The floral industry scored a victory this year with an additional $1 million annually for floriculture research, thanks to SAF’s advocacy efforts. But due to the fiscal approach of the new Congress, that funding increase — and the industry advancements that will result from it — might be in jeopardy for 2024 and beyond, which is why this year’s advocacy at Congressional Action Days, March 20-21, is more important than ever.
SAF members pushed for the additional funding for the Floriculture & Nursery Research Initiative (FNRI) with legislators during SAF’s 2022 Congressional Action Days. The increase is in addition to the $5.4 million annually going toward research projects in the current program. FNRI is a vital part of SAF’s efforts to respond to pest and disease problems, tackle the challenges of climate change, enhance the efficiency of production practices, develop and promote sustainable growing practices, and broaden the message of the positive environmental and social impact of the industry’s crops.
“The real threat we are facing is that Congress is signaling a much more conservative approach to domestic program spending going forward, putting the things we’ve worked for at risk,” says SAF Senior Lobbyist Joe Bischoff. “We need to be well positioned to talk to Congressional offices and make the case for why we asked for the increases we received for FNRI and explain all it does for the industry.”
Before 2018, FNRI was “getting squeezed, and on the losing end of funding cuts,” says Bischoff. But for the last five years, SAF and its members have ramped up advocacy and won significant increases to the program. The 2023 increase matches the largest increase the program has ever received. With this increase, FNRI will be able to broaden its scope and invest research into new technologies, such as Unmanned Aircraft Systems (UAS), also known as drones. This technology could help save on labor for scouting and pesticide application, lower pesticide volumes because of better targeting, significantly reduce worker exposure to pesticides, and reduce soil compaction and erosion with less foot traffic in the fields.
Given the fiscal environment, this year during Congressional Action Days SAF members will thank Congressional offices for their support of FNRI and advocate to maintain that level of funding going forward.
“We are heading into the most difficult federal funding situation in a decade,” says Bischoff. “The increase we just received isn’t $1 million for one year — it’s $1 million every year. We need to be prepared to fight for the gains we have achieved.”
During Congressional Action Days, SAF members will also urge congressional offices to renew the Generalized System of Preferences to eliminate the 6.8 percent tariff on roses, and find a workable system for ag labor, among other issues. Join your peers to tell legislators why these issues are important and what your business is experiencing at home, during SAF’s Congressional Action Days, March 20-21, in Washington. Register today and book your hotel room by Feb. 24 to reserve SAF’s preferred rate.
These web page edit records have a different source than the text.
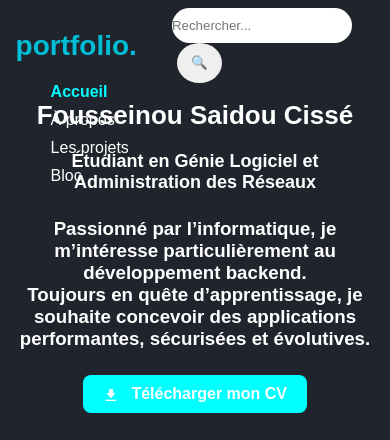
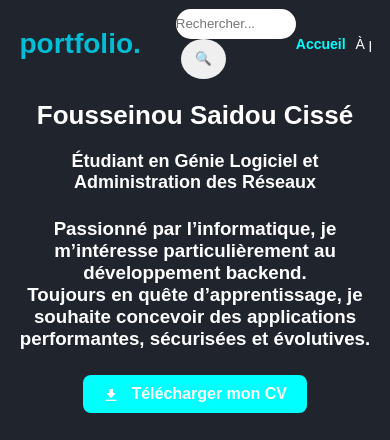
Before and after one commit to Fousseinou-Cisse/FSC.GitHub.io, a plain HTML site: page index.html in a window 390 px wide. Shown: the top 440 px of the page. Drawn offline with nearby package versions, Linux system fonts and the light colour scheme; a web font is replaced by a local one.

Commit message:
modifications

```diff
--- a/style.css
+++ b/style.css
@@ -1159,4 +1159,38 @@ body > form .bouton:hover {
         width: 200px;
         height: 200px;
     }
+
+    /* MENU HORIZONTAL SUR MOBILE */
+@media screen and (max-width: 768px) {
+
+    .navbar {
+        flex-direction: row; /* reste horizontal */
+        justify-content: space-between;
+        align-items: center;
+        padding: 10px 5%;
+    }
+
+    .navbar ul {
+        display: flex;
+        flex-direction: row;   /* IMPORTANT : horizontal */
+        gap: 10px;
+        margin-left: 0;
+        overflow-x: auto;      /* scroll si ça dépasse */
+        white-space: nowrap;
+    }
+
+    .navbar ul li {
+        margin-left: 0;
+    }
+
+    .navbar ul li a {
+        font-size: 14px;  /* plus petit pour mobile */
+    }
+
+    /* optionnel: cacher la recherche si ça bloque */
+    .rechercher input {
+        width: 120px;
+        height: 30px;
+    }
 }
+}
```
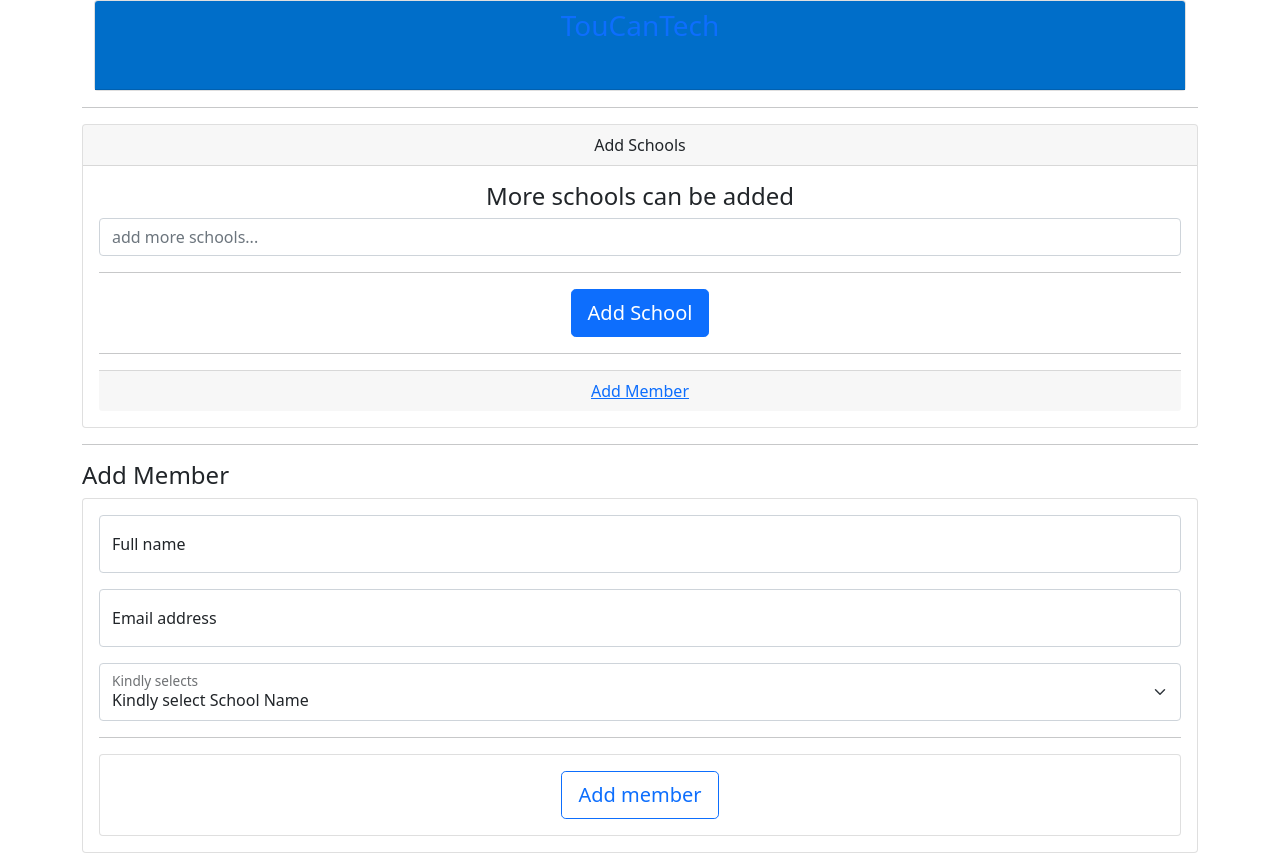
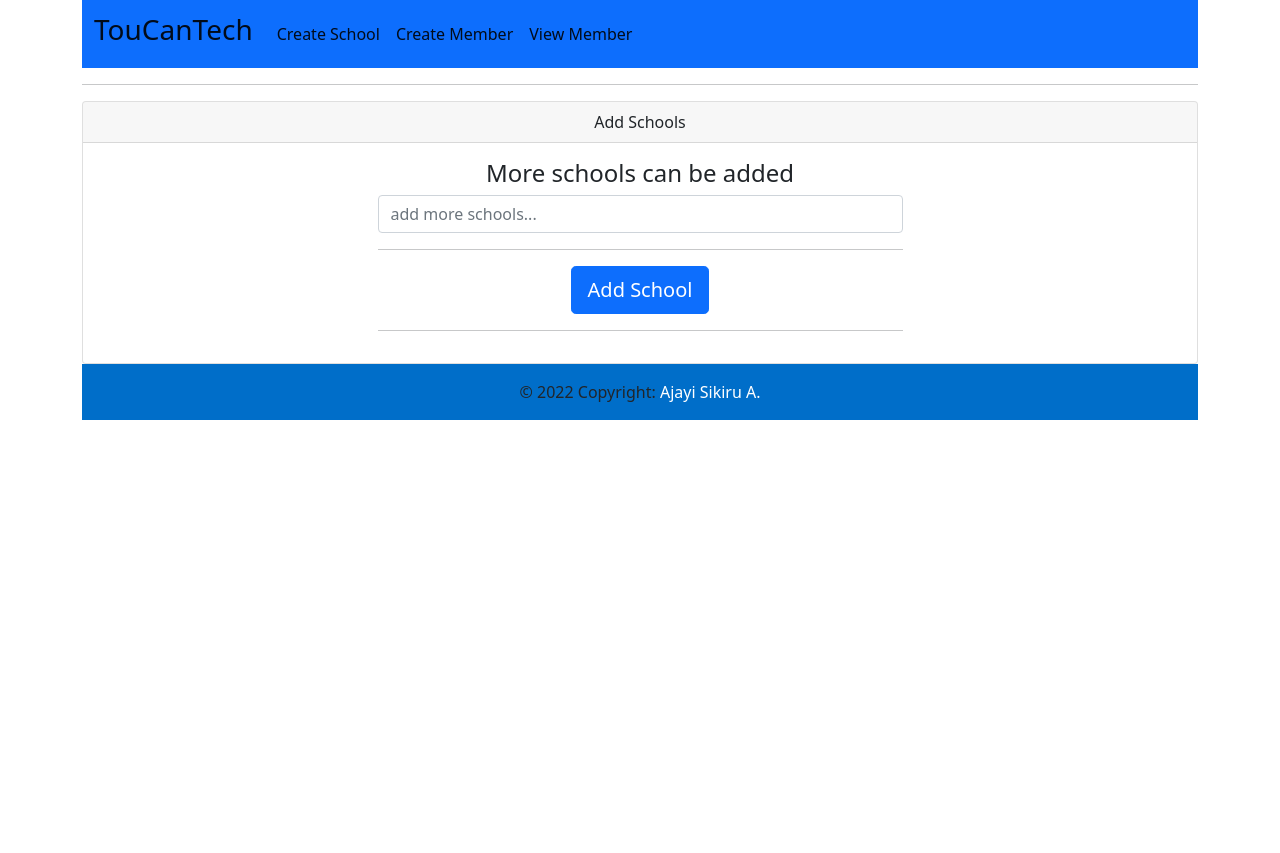
Before and after one commit to ajayidhikrullah/toucantech, a PHP site: page / in a window 1280 px wide. After the commit the page ends 420 px from the top, so only its background shows below. Run offline with PHP 8.4, Linux system fonts and the light colour scheme; tables that the repository leaves empty or names only in its code hold one stand-in row (values such as "Sample post").

Commit message:
gave pages separation of concerns

```diff
--- a/classes/config.classes.php
+++ b/classes/config.classes.php
@@ -7,7 +7,7 @@ class Dbh{
     private $dbName = "toucantech_db";
 
     protected function connect(){
-        $dbCon = 'mysql:host=' . $this->dbServername . ';dbname=' . $this->dbName;
+        $dbCon = 'mysql:host=' . $this->dbServerName . ';dbname=' . $this->dbName;
         $pdo = new PDO($dbCon, $this->dbUsername, $this->dbPassword);
         $pdo->setAttribute(PDO::ATTR_DEFAULT_FETCH_MODE, PDO::FETCH_ASSOC);
         return $pdo;
--- a/classes/member.classes.php
+++ b/classes/member.classes.php
@@ -18,7 +18,6 @@ class Addmember extends Dbh{
             $_SESSION['status'] = 'Member Added successfully';
             header('Location: ../index.php');
         $stmt = null;
-
         }
 
     }
--- /dev/null
+++ b/classes/schoollist.classes.php
@@ -0,0 +1,16 @@
+
+<?php
+    include 'config.classes.php';
+    Class Fetchschool extends Dbh{
+        public function getSchools(){
+            $sql = "SELECT * FROM schools_tb ORDER BY `name` DESC;";
+            $stmt = $this->connect()->prepare($sql);
+            $stmt->execute();
+            $schools = $stmt->fetchAll();
+            // var_dump($schools);exit();
+            return $schools;
+        }
+    }
+
+
+    ?>
--- a/css/style.css
+++ b/css/style.css
@@ -1,11 +1,20 @@
-a
+body  a
 {
     text-decoration: none;
+    color: #fff;
+
+}
+
+div a .nav-link .active {
     color: #fff;
 }
 
 
-
 .card-header.logo{
     background-color: rgb(0, 110, 201);
+
 }
+
+.page-footer{
+    background-color: rgb(0, 110, 201);
+}
--- /dev/null
+++ b/footer.php
@@ -0,0 +1,16 @@
+<div class="container">
+<!-- footer goes here... -->
+        <!-- Footer -->
+        <footer class="page-footer font-small blue">
+
+        <div class="footer-copyright text-center py-3">© 2022 Copyright:
+            <a href="https://www.linkedin.com/in/ajayidhikrullah">Ajayi Sikiru A.</a>
+        </div>
+
+        </footer>
+
+</div>
+
+</body>
+</html>
+<!-- Footer -->
--- /dev/null
+++ b/header.php
@@ -0,0 +1,58 @@
+
+<!DOCTYPE html>
+<html lang="en">
+<head>
+    <meta charset="UTF-8">
+    <meta http-equiv="X-UA-Compatible" content="IE=edge">
+    <meta name="viewport" content="width=device-width, initial-scale=1.0">
+    <title>ToucanTech</title>
+    <link rel="stylesheet" href="css/style.css">
+
+    <link href="https://cdn.jsdelivr.net/npm/bootstrap@5.1.3/dist/css/bootstrap.min.css" rel="stylesheet" integrity="sha384-1BmE4kWBq78iYhFldvKuhfTAU6auU8tT94WrHftjDbrCEXSU1oBoqyl2QvZ6jIW3" crossorigin="anonymous">
+</head>
+<body>
+
+<div class="container">
+
+    <nav class="navbar navbar-expand-lg navbar-light bg-primary">
+    <div class="container-fluid">
+        <!-- <a class="navbar-brand" href="#">Navbar</a> -->
+        <a class="navbar-brand logo" href="index.php"><h3>TouCanTech</h3></a>
+        <button class="navbar-toggler" type="button" data-bs-toggle="collapse" data-bs-target="#navbarSupportedContent" aria-controls="navbarSupportedContent" aria-expanded="false" aria-label="Toggle navigation">
+        <span class="navbar-toggler-icon"></span>
+        </button>
+
+        <div class="collapse navbar-collapse" id="navbarSupportedContent">
+        <ul class="navbar-nav me-auto mb-2 mb-lg-0">
+            <li class="nav-item">
+            <a class="nav-link active" aria-current="page" href="index.php">Create School</a>
+            </li>
+
+            <li class="nav-item">
+            <a class="nav-link active" aria-current="page" href="member.php">Create Member</a>
+            </li>
+
+            <li class="nav-item">
+            <a class="nav-link active" aria-current="page" href="view.php">View Member</a>
+            </li>
+
+            </ul>
+            </li>
+        </ul>
+        </div>
+    </div>
+    </nav>
+
+
+
+    <?php
+        if (isset($_SESSION['status'])) {
+            # code...
+            echo "<h4>" .$_SESSION['status']."</h4>";
+            unset($_SESSION['status']);
+        }
+    ?>
+
+        <!-- </div> -->
+    <!-- script I added from Bootstrap -->
+    <script src="https://cdn.jsdelivr.net/npm/bootstrap@5.1.3/dist/js/bootstrap.bundle.min.js" integrity="sha384-ka7Sk0Gln4gmtz2MlQnikT1wXgYsOg+OMhuP+IlRH9sENBO0LRn5q+8nbTov4+1p" crossorigin="anonymous"></script>
--- a/index.php
+++ b/index.php
@@ -1,35 +1,13 @@
-<?php session_start();?>
+<?php
+    session_start();
+    include 'header.php';
+    include 'classes/schoollist.classes.php';
+    // fetch the school data
+    $fetchSchools = new Fetchschool();
+    $schools = $fetchSchools->getSchools();
 
-<!DOCTYPE html>
-<html lang="en">
-<head>
-    <meta charset="UTF-8">
-    <meta http-equiv="X-UA-Compatible" content="IE=edge">
-    <meta name="viewport" content="width=device-width, initial-scale=1.0">
-    <title>ToucanTech</title>
-    <link rel="stylesheet" href="css/style.css">
-
-    <link href="https://cdn.jsdelivr.net/npm/bootstrap@5.1.3/dist/css/bootstrap.min.css" rel="stylesheet" integrity="sha384-1BmE4kWBq78iYhFldvKuhfTAU6auU8tT94WrHftjDbrCEXSU1oBoqyl2QvZ6jIW3" crossorigin="anonymous">
-</head>
-<body>
-<?php
-    if (isset($_SESSION['status'])) {
-        # code...
-        echo "<h4>" .$_SESSION['status']."</h4>";
-        unset($_SESSION['status']);
-    }
+    // return success or failed message
 ?>
-
-<div class="container">
-            <!-- <nav class="navbar navbar-default"> -->
-                <div class="container-fluid">
-                    <div class="card text-center">
-                        <div class="card-header logo">
-                            <a class="navbar-brand" href="index.php"><h3>TouCanTech</h3></a>
-                        </div>
-                    </div>
-                </div>
-            </nav>
 
             <hr>
             <!-- Add new member -->
@@ -38,69 +16,28 @@
                     Add Schools
                 </div>
 
-                <div class="card-body">
+                <div class="card-body col-md-6 offset-md-3">
                     <h4>More schools can be added</h4>
-                    <input type="text" class="form-control" id="floatingInput" name="school" placeholder="add more schools...">
-                    <hr>
-                    <!-- <label for="floatingInput">Name of school</label> -->
+                    <form action="include/school.inc.php" method="POST">
+                        <input type="text" class="form-control " id="floatingInput" name="school" placeholder="add more schools...">
+                        <hr>
+                        <!-- <label for="floatingInput">Name of school</label> -->
 
-                    <button class="btn btn-lg btn-primary" name="submit">Add School</button>
-                    <hr>
+                        <button class="btn btn-lg btn-primary" name="add_school">Add School</button>
+                        <hr>
+                    </form>
 
-
-                    <div class="card-footer text-muted">
+                    <!-- <div class="card-footer text-muted">
                         <a href="#">Add Member</a>
-                    </div>
+                    </div> -->
 
                 </div>
             </div>
+</div>
 
 
+<?php
 
-            <!-- start FOrMs -->
-        <hr>
-                <h4>Add Member</h4>
-        <div class="card text-center">
-            <div class="card-body">
-                <form method="POST" class="form-horizontal" action="include/member.inc.php">
-                    <div class="form-floating mb-3">
-                        <input type="text" class="form-control" name="fullName" id="floatingInput" placeholder="full name please...">
-                        <label for="floatingInput">Full name</label>
-                    </div>
+include 'footer.php';
 
-                    <div class="form-floating mb-3">
-                        <input type="email" class="form-control" id="floatingInput" name="email" placeholder="name@example.com">
-                        <label for="floatingInput">Email address</label>
-                    </div>
-
-                    <div class="form-floating">
-                    <select class="form-select" id="floatingSelect" name="school" aria-label="Floating label select example">
-                        <option class="" selected>Kindly select School Name</option>
-                        <option value="GreenwichUni">Greenwich Uni</option>
-                        <option value="DhikrullahUni">Dhikrullah University</option>
-                        <option value="KingSaudiUni">King Saudi University</option>
-                        <option value="UniToucanTech">University of ToucanTech</option>
-                    </select>
-                        <label for="floatingSelect">Kindly selects<label>
-                    </div>
-
-                    <hr>
-                    <div class="card text-center">
-                        <div class="card-body">
-                            <button class="btn btn-lg btn-outline-primary" name="submit">Add member</button>
-                        </div>
-                    </div>
-                </form>
-            </div>
-        </div>
-
-
-
-
-
-
-
-    <!-- script I added from Bootstrap -->
-    <script src="https://cdn.jsdelivr.net/npm/bootstrap@5.1.3/dist/js/bootstrap.bundle.min.js" integrity="sha384-ka7Sk0Gln4gmtz2MlQnikT1wXgYsOg+OMhuP+IlRH9sENBO0LRn5q+8nbTov4+1p" crossorigin="anonymous"></script>
-</body>
-</html>
+?>
```
Also changed, not shown: classes/school.classes.php (added, +24 -0 lines), classes/school.contr.classes.php (added, +11 -0 lines), include/school.inc.php (added, +13 -0 lines), member.php (added, +63 -0 lines), classes/member.contr.classes.php (renamed from classes/member_contr.classes.php).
Katie Butler is the senior vice president of the Society of American Florists.